Former vice president Joe Biden is ahead. He places first in the national polls and the early voting state polls. He is also first in the endorsement primary, which measures support from elected officials. For Democrats pining for a restoration of the Obama era, Biden is the obvious choice.
I would put California senator Kamala Harris in second place. She is second in the endorsement primary and shares second place in national polls with Senators Bernie Sanders and Elizabeth Warren. She made a strong impression in the first debate, but she has flipflopped twice on whether or not she wants to abolish private health insurance. This is not a trivial issue. Her vagueness on what many Americans rank as their top concern (health care) is worrying.
Sanders is probably in third place, but I don’t think he has a lot of potential for growth. I’m biased, though. I don’t like Sanders’ style. Whenever he is pushed for detail, he argues that a “political revolution” will make his far-reaching policy proposals somehow feasible. I prefer plans over slogans.
If I had to bet right now, I would put my money on Warren. Read more “Elizabeth Warren May Be the Strongest Democratic Candidate”
In a recent column, I argued Democrats in the United States have moved to the left but Republicans have moved farther to the right. The former, at least in their policies, are still more centrist than most center-left parties in Europe while the latter now have more in common with far-right populists than they do with Britain’s Conservative Party and Germany’s Christian Democrats.
Centrists (myself included) still worry that Democrats might become too left-wing for voters in the middle — who, the turnout fantasies of partisans on either side notwithstanding, tend to decide the outcome of national elections. Read more “Democrats Are Closer to the Center Than Republicans”
Four of the Democrats running for their party’s presidential nomination committed to replacing private health insurance with a government-run system in debates this week: Senators Kamala Harris of California, Bernie Sanders of Vermont and Elizabeth Warren of Massachusetts as well as Mayor Bill de Blasio of New York.
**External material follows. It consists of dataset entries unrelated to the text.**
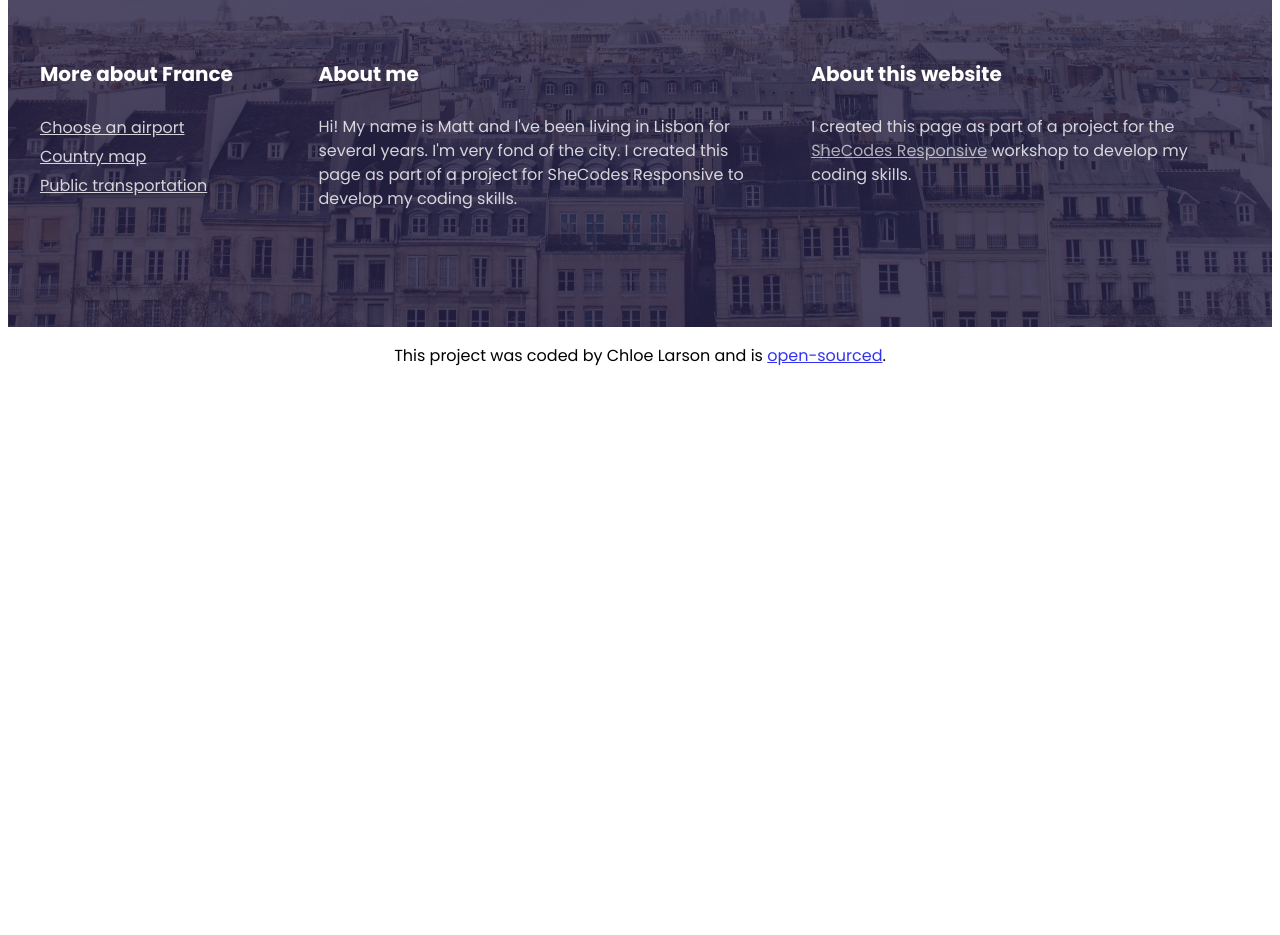
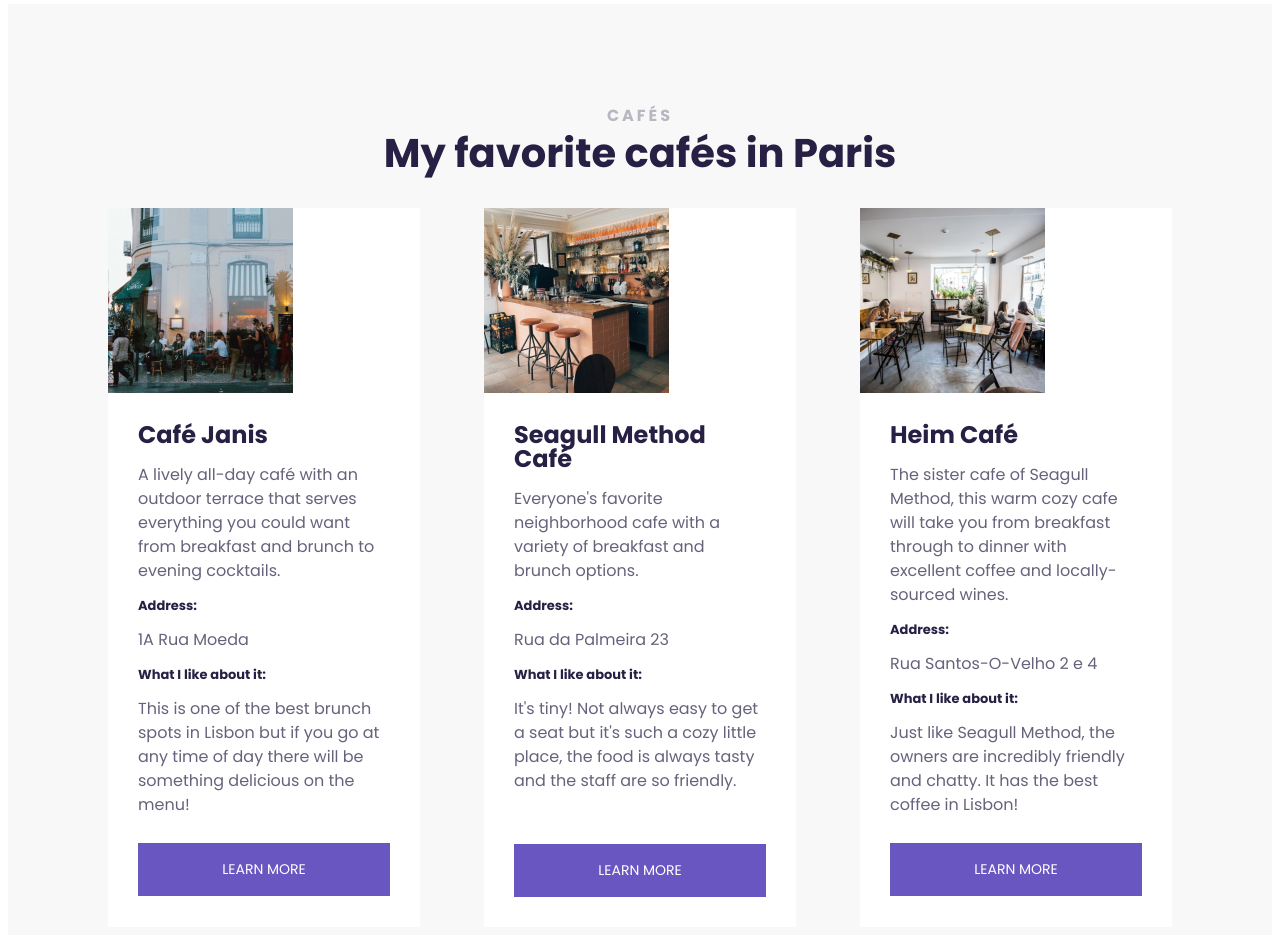
Before and after one commit to clarsongit/travel-page-project, a plain HTML site: page index.html in a window 1280 px wide. Shown: the part 1771-2706 px from the top of the page. Before the commit the page ends 2155 px from the top, so only its background shows below. Drawn offline with Linux system fonts and the light colour scheme.

Commit message:
Added secondary section with cards

```diff
--- a/index.html
+++ b/index.html
@@ -17,9 +17,11 @@
     <div class="container">
       <header>
         <h3>.TRAVEL.</h3>
-        <h1>Cities of France</h1>
-        <h2>Plan your next trip</h2>
-        <a href="#">Learn More</a>
+        <h1>Welcome to Paris</h1>
+        <h2>Capital city of France</h2>
+        <a href="https://en.wikipedia.org/wiki/Paris" target="_blank"
+          >Learn More</a
+        >
       </header>
       <main>
         <section class="grid grid-2-columns">
@@ -31,7 +33,7 @@
             />
           </div>
           <div>
-            <h4>Where to start?</h4>
+            <h4>Why Paris?</h4>
             <h2>Paris, the city of light</h2>
             <p>
               Paris is the capital and most populous city of France, with an
@@ -54,15 +56,99 @@
               to the Economist Intelligence Unit Worldwide Cost of Living
               Survey, in 2022, Paris was the city with the ninth-highest cost of
               living in the world.
-              <a href="https://en.wikipedia.org/wiki/Paris">Learn more.</a>
+              <a href="https://en.wikipedia.org/wiki/Paris" target="_blank"
+                >Learn more.</a
+              >
             </p>
           </div>
         </section>
+
+        <section class="secondary">
+          <h4 class="text-center">Cafés</h4>
+          <h2 class="text-center">My favorite cafés in Paris</h2>
+
+          <div class="grid grid-3-columns">
+            <div class="card">
+              <div class="card-header">
+                <img src="../images/cafe1.jpg" alt="" class="img-responsive" />
+              </div>
+              <div class="card-body">
+                <h3>Café Janis</h3>
+                <p>
+                  A lively all-day café with an outdoor terrace that serves
+                  everything you could want from breakfast and brunch to evening
+                  cocktails.
+                </p>
+                <h5>Address:</h5>
+                <p>1A Rua Moeda</p>
+                <h5>What I like about it:</h5>
+                <p>
+                  This is one of the best brunch spots in Lisbon but if you go
+                  at any time of day there will be something delicious on the
+                  menu!
+                </p>
+              </div>
+              <div class="card-footer">
+                <a href="#" class="btn">Learn more</a>
+              </div>
+            </div>
+
+            <div class="card">
+              <div class="card-header">
+                <img src="../images/cafe2.jpg" alt="" class="img-responsive" />
+              </div>
+              <div class="card-body">
+                <h3>Seagull Method Café</h3>
+                <p>
+                  Everyone's favorite neighborhood cafe with a variety of
+                  breakfast and brunch options.
+                </p>
+                <h5>Address:</h5>
+                <p>Rua da Palmeira 23</p>
+                <h5>What I like about it:</h5>
+                <p>
+                  It's tiny! Not always easy to get a seat but it's such a cozy
+                  little place, the food is always tasty and the staff are so
+                  friendly.
+                </p>
+                <br />
+              </div>
+              <div class="card-footer">
+                <a href="#" class="btn">Learn more</a>
+              </div>
+            </div>
+
+            <div class="card">
+              <div class="card-header">
+                <img src="../images/cafe3.jpg" alt="" class="img-responsive" />
+              </div>
+              <div class="card-body">
+                <h3>Heim Café</h3>
+                <p>
+                  The sister cafe of Seagull Method, this warm cozy cafe will
+                  take you from breakfast through to dinner with excellent
+                  coffee and locally-sourced wines.
+                </p>
+                <h5>Address:</h5>
+                <p>Rua Santos-O-Velho 2 e 4</p>
+                <h5>What I like about it:</h5>
+                <p>
+                  Just like Seagull Method, the owners are incredibly friendly
+                  and chatty. It has the best coffee in Lisbon!
+                </p>
+              </div>
+              <div class="card-footer">
+                <a href="#" class="btn">Learn more</a>
+              </div>
+            </div>
+          </div>
+        </section>
       </main>
+
       <footer>
         <section class="grid grid-3-columns-first-narrow">
           <div>
-            <h4>More about France</h4>
+            <h4>More about Paris</h4>
             <ul>
               <li>
                 <a
@@ -74,7 +160,7 @@
                 <a
                   href="https://travelmaps.state.gov/TSGMap/?extent=-10.162755887,42.64269327,11.11433333,50.31053144"
                   target="_blank"
-                  >Country map
+                  >Map of the city
                 </a>
               </li>
               <li>
--- a/src/styles.css
+++ b/src/styles.css
@@ -53,6 +53,10 @@ header a {
   margin: 0 auto;
 }
 
+.text-center {
+  text-align: center;
+}
+
 .grid {
   display: grid;
   grid-gap: 64px;
@@ -66,8 +70,49 @@ header a {
   grid-template-columns: 1fr 2fr 2fr;
 }
 
+.grid-3-columns {
+  grid-template-columns: 1fr 1fr 1fr;
+}
+
 .img-responsive {
   max-width: 100%;
+  display: block;
+}
+
+.card {
+  background: white;
+  margin: 30px 0;
+}
+
+.card-body {
+  padding: 30px 30px 10px 30px;
+}
+
+.card h3 {
+  font-size: 24px;
+  line-height: 1;
+  margin: 0;
+}
+
+.card h5 {
+  font-size: 13px;
+  line-height: 1;
+  margin: 0;
+}
+
+.card-footer {
+  padding: 0 30px 30px;
+}
+
+.btn {
+  display: block;
+  background: #462cb2;
+  color: white;
+  text-decoration: none;
+  text-transform: uppercase;
+  text-align: center;
+  font-size: 14px;
+  padding: 16px;
 }
 
 .footnote {
@@ -75,9 +120,13 @@ header a {
 }
 
 section {
-  max-width: 1200px;
+  max-width: 100%;
   margin: 0 auto;
-  padding: 100px 30px;
+  padding: 100px;
+}
+
+section.secondary {
+  background: #f8f8f8;
 }
 
 main {
@@ -172,6 +221,7 @@ footer a:hover {
   section {
     padding: 30px;
   }
+
   .grid {
     grid-template-columns: 1fr;
     grid-gap: 32px;
```
Also changed, not shown: images/cafe1.jpg (added), images/cafe2.jpg (added), images/cafe3.jpg (added), 3 other files.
Harris later maintained she had misheard the question and supports Medicare-for-all with supplemental private insurance.
She, as well as Sanders and Warren, stand a real chance of becoming the nominee (de Blasio is a long shot), so it’s worth pointing out why abolishing private health insurance is such bad policy for Democrats. Read more “Abolishing Private Health Insurance Is Bad Policy for Democrats”
Democrats don’t have a good answer to what Ezra Klein calls the “Mitch McConnell question”.
The Republican leader is likely to retain his majority, or at least a blocking minority, in the United States Senate next year. Then what will come of the Democrats’ plans?
In two debates on Wednesday and Thursday night, none of the party’s twenty presidential hopefuls had a good answer. Read more “Democrats Don’t Have a Good Answer to the Mitch McConnell Question”